See section `Selecting Text with the Mouse' in XEmacs User's Manual, for
more information regarding the Mouse and additional mouse operations.
9.3 Operating on the Region
Once you have selected a region you can do a lot of things to the text
in the region:
Kill the text with C-w. For example if you want to kill a
paragraph, position the cursor to the beginning of the paragraph and
type C-SPC. Then go to the end of the paragraph and type
C-w. The entire paragraph will be deleted. You can also select the
text with a mouse and type C-w to kill the entire
region. See section `Killing' in XEmacs User's Manual, for more information.
Save the text in a buffer or a file (see section `Accumulating Text' in XEmacs User's Manual).
You can convert the case of the text with C-x C-l or C-x C-u
If you type C-x C-u the selected text will become all
upper-case. If you type C-x C-l the selected text will become all
Print hardcopy with M-x
print-region. See section `Hardcopy' in XEmacs User's Manual, for more
information. This command will print a hardcopy of only the selected
Indent it with C-x TAB or C-M-\
See section `Indentation' in XEmacs User's Manual, for more information.
9.4 Moving Text
The most common way to move or copy text in Emacs is through
killing or `cutting' it and then yanking or
`pasting' it. You can also use the Cut or Copy option from
the Edit menu for killing and copying respectively. See section 2.2.2 The Edit Menu,
for reviewing the commands for killing text. All the killed text
in Emacs is recorded in the kill ring. Since there is only one
kill ring in Emacs, you can kill text in one buffer and yank it in
another buffer. To `paste' or
`yank' the killed text you can use the following commands:
- This command will yank or paste the last killed text (
- Save region as last killed text without actually killing it
copy-region-as-kill). You can use this command to copy a
selected region and then yank (or paste) it without actually removing it
from the buffer.
- Append next kill to last batch of killed text
append-next-kill). This command will append whatever you killed
last to what you kill now. Then later you will be able to yank the
entire appended text from the kill ring.
9.5 Accumulating Text
The following commands can be used for accumulating text from
different buffers into one place or for copying one region of text into
- M-x append-to-buffer
- Append region to contents of specified buffer
append-to-buffer). After you type in this command and press
RET, Emacs will prompt you for a buffer name.
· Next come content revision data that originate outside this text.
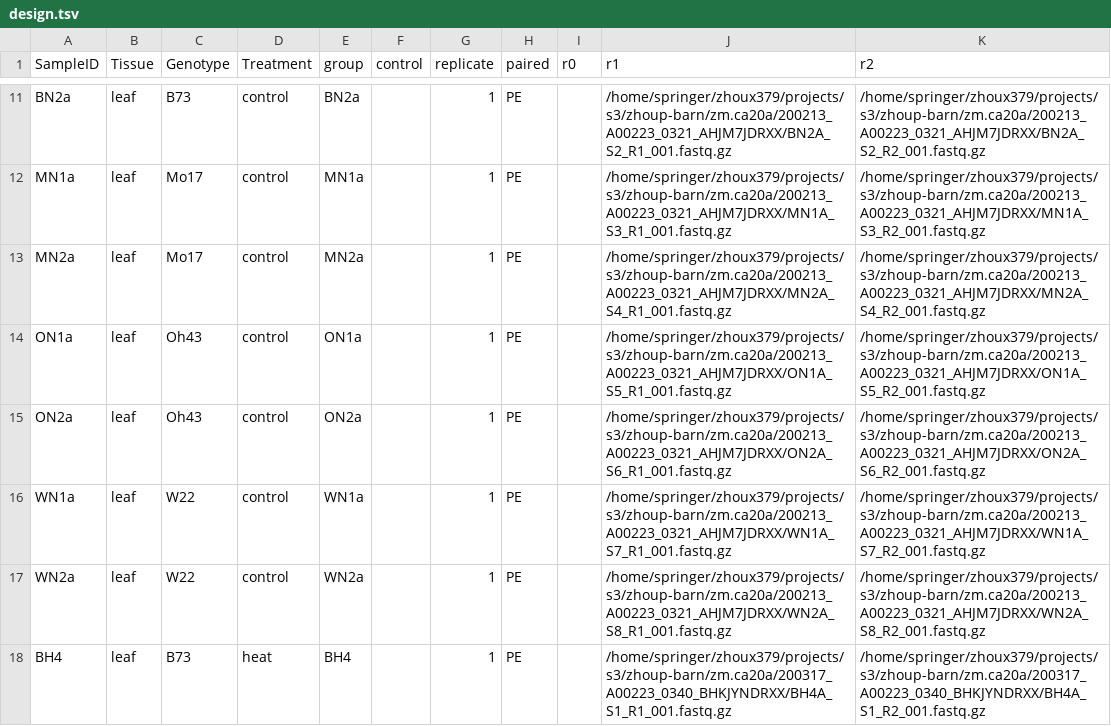
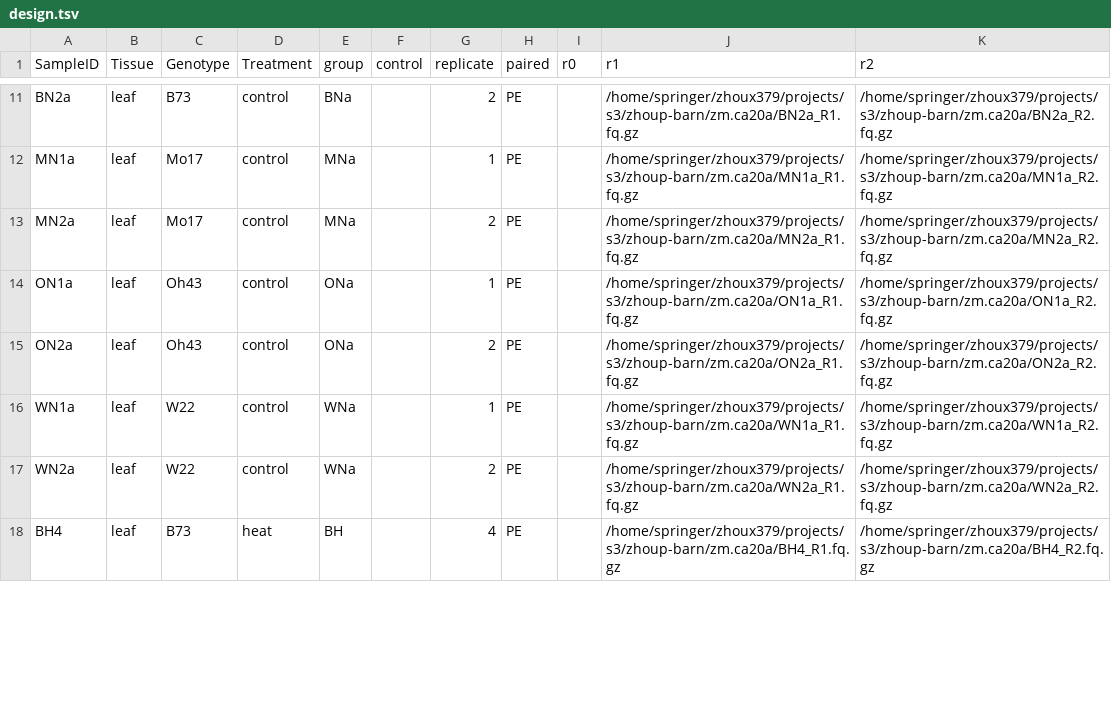
Before and after one commit to orionzhou/chipseq, a TSV file: nf/zm.ca20a/design.tsv, drawn as a sheet; only a part is shown, gaps mark what is left out; the diff covers the shown part only; the diff names each change by its address in the sheet, - before the commit and + after, or states it on an @@ line.

```diff
--- a/nf/zm.ca20a/design.tsv
+++ b/nf/zm.ca20a/design.tsv
-E11 (group): BN2a
+E11 (group): BNa
-G11 (replicate): 1
+G11 (replicate): 2
-J11 (r1): /home/springer/zhoux379/projects/s3/zhoup-barn/zm.ca20a/200213_A00223_0321_AHJM7JDRXX/BN2A_S2_R1_001.fastq.gz
+J11 (r1): /home/springer/zhoux379/projects/s3/zhoup-barn/zm.ca20a/BN2a_R1.fq.gz
-K11 (r2): /home/springer/zhoux379/projects/s3/zhoup-barn/zm.ca20a/200213_A00223_0321_AHJM7JDRXX/BN2A_S2_R2_001.fastq.gz
+K11 (r2): /home/springer/zhoux379/projects/s3/zhoup-barn/zm.ca20a/BN2a_R2.fq.gz
-E12 (group): MN1a
+E12 (group): MNa
-J12 (r1): /home/springer/zhoux379/projects/s3/zhoup-barn/zm.ca20a/200213_A00223_0321_AHJM7JDRXX/MN1A_S3_R1_001.fastq.gz
+J12 (r1): /home/springer/zhoux379/projects/s3/zhoup-barn/zm.ca20a/MN1a_R1.fq.gz
-K12 (r2): /home/springer/zhoux379/projects/s3/zhoup-barn/zm.ca20a/200213_A00223_0321_AHJM7JDRXX/MN1A_S3_R2_001.fastq.gz
+K12 (r2): /home/springer/zhoux379/projects/s3/zhoup-barn/zm.ca20a/MN1a_R2.fq.gz
-E13 (group): MN2a
+E13 (group): MNa
-G13 (replicate): 1
+G13 (replicate): 2
-J13 (r1): /home/springer/zhoux379/projects/s3/zhoup-barn/zm.ca20a/200213_A00223_0321_AHJM7JDRXX/MN2A_S4_R1_001.fastq.gz
+J13 (r1): /home/springer/zhoux379/projects/s3/zhoup-barn/zm.ca20a/MN2a_R1.fq.gz
-K13 (r2): /home/springer/zhoux379/projects/s3/zhoup-barn/zm.ca20a/200213_A00223_0321_AHJM7JDRXX/MN2A_S4_R2_001.fastq.gz
+K13 (r2): /home/springer/zhoux379/projects/s3/zhoup-barn/zm.ca20a/MN2a_R2.fq.gz
-E14 (group): ON1a
+E14 (group): ONa
-J14 (r1): /home/springer/zhoux379/projects/s3/zhoup-barn/zm.ca20a/200213_A00223_0321_AHJM7JDRXX/ON1A_S5_R1_001.fastq.gz
+J14 (r1): /home/springer/zhoux379/projects/s3/zhoup-barn/zm.ca20a/ON1a_R1.fq.gz
-K14 (r2): /home/springer/zhoux379/projects/s3/zhoup-barn/zm.ca20a/200213_A00223_0321_AHJM7JDRXX/ON1A_S5_R2_001.fastq.gz
+K14 (r2): /home/springer/zhoux379/projects/s3/zhoup-barn/zm.ca20a/ON1a_R2.fq.gz
-E15 (group): ON2a
+E15 (group): ONa
-G15 (replicate): 1
+G15 (replicate): 2
-J15 (r1): /home/springer/zhoux379/projects/s3/zhoup-barn/zm.ca20a/200213_A00223_0321_AHJM7JDRXX/ON2A_S6_R1_001.fastq.gz
+J15 (r1): /home/springer/zhoux379/projects/s3/zhoup-barn/zm.ca20a/ON2a_R1.fq.gz
-K15 (r2): /home/springer/zhoux379/projects/s3/zhoup-barn/zm.ca20a/200213_A00223_0321_AHJM7JDRXX/ON2A_S6_R2_001.fastq.gz
+K15 (r2): /home/springer/zhoux379/projects/s3/zhoup-barn/zm.ca20a/ON2a_R2.fq.gz
-E16 (group): WN1a
+E16 (group): WNa
-J16 (r1): /home/springer/zhoux379/projects/s3/zhoup-barn/zm.ca20a/200213_A00223_0321_AHJM7JDRXX/WN1A_S7_R1_001.fastq.gz
+J16 (r1): /home/springer/zhoux379/projects/s3/zhoup-barn/zm.ca20a/WN1a_R1.fq.gz
-K16 (r2): /home/springer/zhoux379/projects/s3/zhoup-barn/zm.ca20a/200213_A00223_0321_AHJM7JDRXX/WN1A_S7_R2_001.fastq.gz
+K16 (r2): /home/springer/zhoux379/projects/s3/zhoup-barn/zm.ca20a/WN1a_R2.fq.gz
-E17 (group): WN2a
+E17 (group): WNa
-G17 (replicate): 1
+G17 (replicate): 2
-J17 (r1): /home/springer/zhoux379/projects/s3/zhoup-barn/zm.ca20a/200213_A00223_0321_AHJM7JDRXX/WN2A_S8_R1_001.fastq.gz
+J17 (r1): /home/springer/zhoux379/projects/s3/zhoup-barn/zm.ca20a/WN2a_R1.fq.gz
-K17 (r2): /home/springer/zhoux379/projects/s3/zhoup-barn/zm.ca20a/200213_A00223_0321_AHJM7JDRXX/WN2A_S8_R2_001.fastq.gz
+K17 (r2): /home/springer/zhoux379/projects/s3/zhoup-barn/zm.ca20a/WN2a_R2.fq.gz
-E18 (group): BH4
+E18 (group): BH
-G18 (replicate): 1
+G18 (replicate): 4
-J18 (r1): /home/springer/zhoux379/projects/s3/zhoup-barn/zm.ca20a/200317_A00223_0340_BHKJYNDRXX/BH4A_S1_R1_001.fastq.gz
+J18 (r1): /home/springer/zhoux379/projects/s3/zhoup-barn/zm.ca20a/BH4_R1.fq.gz
-K18 (r2): /home/springer/zhoux379/projects/s3/zhoup-barn/zm.ca20a/200317_A00223_0340_BHKJYNDRXX/BH4A_S1_R2_001.fastq.gz
+K18 (r2): /home/springer/zhoux379/projects/s3/zhoup-barn/zm.ca20a/BH4_R2.fq.gz
```
Also changed, not shown: 88 edited cells elsewhere in this file, 4 other files.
You will see a
message in the echo area:
After you type in a buffer name, a copy of the region will be inserted
at the location of the cursor into that buffer. If there is no buffer
with the name given by you, Emacs will create a new buffer with that
name. By default the cursor's position in the <buffer name> is at the end.
Append to buffer: (default <buffer name>)
- M-x prepend-to-buffer
- Prepend region to contents of specified buffer. This command is similar
to the above command except that the cursor in the buffer (by default)
is at the beginning rather than at the end.
- M-x copy-to-buffer
- Copy region into specified buffer, deleting that buffer's old
contents. This command will also prompt you for a buffer name.
- M-x insert-buffer
- Insert contents of specified buffer into current buffer at point. This
command will prompt you for a buffer name which you want to be copied
into the current buffer at the location of the cursor.
- M-x append-to-file
- This command will prompt you for a filename and append the region to
the end of the contents of the specified file.
See section `Accumulating Text' in XEmacs User's Manual, for more
information regarding this topic.
You can also use rectangle commands for operating on rectangular
areas of text. See section `Rectangles' in XEmacs User's Manual, for more
information regarding rectangle commands.
Emacs also provides registers which serve as temporary storage for
text or positions. Each register has a one character name and they can
store regions, a rectangle, or a mark i.e. a cursor
position. Whatever you store in register stays there until you store
something else in that register. To find out about commands which
manipulate registers See section `Registers' in XEmacs User's Manual.
This document was generated
by XEmacs Webmaster on August, 3 2012